The Civil Contract leader, Nikol Pashinian, indicated on Tuesday that his party is planning a series of demonstrations in Yerevan next month. Pashinian did not deny that it will hold nonstop street protests immediately after Sarkisian resigns as president on April 9. Armenia’s HHK-controlled parliament is expected to vote for a new prime minister on April 17.
Also campaigning against Sarkisian’s “reproduction” is the For the Armenian State coalition of more radical opposition groups and activists, including Raffi Hovannisian’s Zharangutyun party. The grouping already rallied several hundred supporters in Yerevan earlier this month. Its next rally is scheduled for Friday.
Another anti-Sarkisian gathering will be held on Saturday by a group of non-partisan activists highly critical of the Armenian government. “Our main slogan will be ‘Reject Serzh,” one of them, Armen Grigorian, told RFE/RL’s Armenian service (Azatutyun.am). Grigorian said he and his associates are ready to join forces with the opposition forces.
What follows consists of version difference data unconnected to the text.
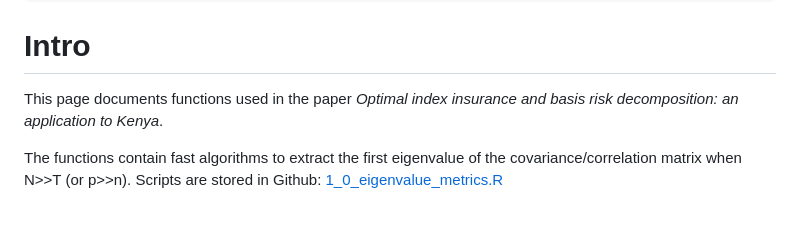
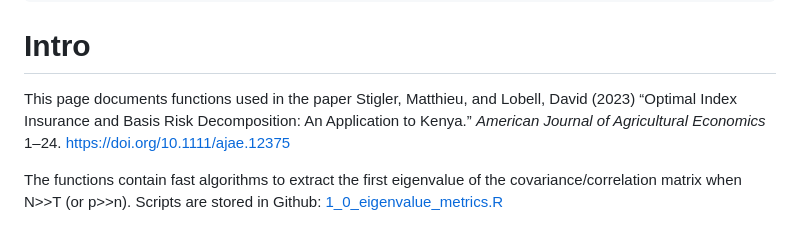
Before and after one commit to MatthieuStigler/Misconometrics, a Markdown page: index_insurance_metrics/README.md, the part around the change. Drawn GitHub-style.

Commit message:
Add ref/doi paper

```diff
--- a/index_insurance_metrics/README.md
+++ b/index_insurance_metrics/README.md
@@ -11,7 +11,7 @@ output:
 
 # Intro
 
-This page documents functions used in the paper *Optimal index insurance and basis risk decomposition: an application to Kenya*.
+This page documents functions used in the paper  Stigler, Matthieu, and Lobell, David (2023) “Optimal Index Insurance and Basis Risk Decomposition: An Application to Kenya.” _American Journal of Agricultural Economics_ 1–24. https://doi.org/10.1111/ajae.12375
 
 The functions contain fast algorithms to extract the first eigenvalue of the covariance/correlation matrix when N>>T (or p>>n). Scripts are stored in Github: [1_0_eigenvalue_metrics.R](https://raw.githubusercontent.com/MatthieuStigler/Misconometrics/master/index_insurance_metrics/)
 
```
Zharangutyun’s chairman, Armen Martirosian, said that such a consolidation is critical for forcing Sarkisian out of power. “Or else, [the separate campaigns] will facilitate the regime’s reproduction,” he said.
Speaking to RFE/RL’s Armenian service (Azatutyun.am), Pashinian said his party will be ready to team up with For the Armenian State only if the latter officially renounces violent methods of political struggle. “We will not respond to violence with violence,” he stressed.
Pashinian seemed to allude to the Zharangutyun-led grouping’s strong support for opposition gunmen that seized a Yerevan police station in a July 2016 attack that left three police officers dead.
Meanwhile, another major opposition force, the Armenian National Congress (HAK) led by former President Levon Ter-Petrosian, confirmed that it will steer clear of anti-Sarkisian protests this time around. The HAK’s deputy chairman, Levon Zurabian, said the Armenian opposition missed its chance when it failed to scuttle Sarkisian’s 2015 constitutional reform and the HHK’s disputed victory in the April 2017 elections.
Zurabian again hit out at Civil Contract, saying that Pashinian’s party refused to join the HAK in campaigning against the controversial constitutional changes that paved the way for Sarkisian’s continued rule. “At any rate, I wish the fake opposition success in this struggle, even if I don’t believe in their success,” he added.